Step 9: Improvements
Many improvements can be made to our concept design.
- Length - longer lengths of copper tubing will allow more energy to be transferred to the water.
- Serpentine shape - allows for a more compact shape for the copper pipes, such as the design from http://mondodesigno.com/ben/serpentine.html
The plastic zip ties along with the tubing used soften in the heated water. The use of metal hose clamps would be preferred to the zip ties.
Replacing plastic wrap top cover with acrylic or glass
The plastic wrap is a cheap and fairly effective, but a proper acrylic or glass cover would be more robust, easier to clean, and have higher efficiencies.
Better housing material
- Plastic - Waterproof with good thermal insulating properties, but can be fragile compared to other materials and may not last long in outdoor conditions
- Insulated metal - sturdy and waterproof, but heavy, and requires good insulation to prevent rapid heat loss getting the water into and out of the storage bucket Another pump to pump the water into/out of the bucket instead of manually filling/emptying
Getting the water into and out of the storage bucket
Another pump to pump the water into/out of the bucket instead of manually filling/emptying the reservoir bucket is a possible improvement.
Solar powered pump, tracker
Since the pump and the tracker are both very low power, it is possible to power them off of a solar panel and battery. This, however, will add a decent amount to the cost.
Step 10: Arduino Code
Attached is the arduino required for the tracking.
The code will tracking from east to west during the day and return back to the east position after it is dark.
Step 11: Acknowledgements
This project was conducted by M. Tong and A. Wang at the University of Calgary. We would like to thank Associate Dean, Marjan Eggermont and Dr. Ed Nowicki of the University of Calgary, Schulich School of Engineering for the opportunity, help, and resources necessary for this project.
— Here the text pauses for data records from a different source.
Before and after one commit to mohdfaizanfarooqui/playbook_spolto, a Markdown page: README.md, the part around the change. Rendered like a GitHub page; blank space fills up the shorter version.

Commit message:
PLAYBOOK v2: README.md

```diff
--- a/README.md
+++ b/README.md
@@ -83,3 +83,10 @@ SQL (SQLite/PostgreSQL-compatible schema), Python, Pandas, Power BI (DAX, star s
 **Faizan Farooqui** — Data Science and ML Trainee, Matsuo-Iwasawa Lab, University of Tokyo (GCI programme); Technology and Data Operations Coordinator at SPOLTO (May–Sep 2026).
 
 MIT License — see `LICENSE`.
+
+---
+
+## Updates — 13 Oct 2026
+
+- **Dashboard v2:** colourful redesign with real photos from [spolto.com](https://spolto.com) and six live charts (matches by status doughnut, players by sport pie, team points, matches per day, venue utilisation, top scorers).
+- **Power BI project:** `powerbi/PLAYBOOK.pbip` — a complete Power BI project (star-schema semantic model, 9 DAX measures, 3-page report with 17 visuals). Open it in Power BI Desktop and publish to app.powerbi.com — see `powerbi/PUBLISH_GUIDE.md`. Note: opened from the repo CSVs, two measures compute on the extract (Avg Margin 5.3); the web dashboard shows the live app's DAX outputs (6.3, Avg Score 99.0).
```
We would also like to thank Associate Dean Dr. Ron Hugo for providing us with the necessary equipment for data collection.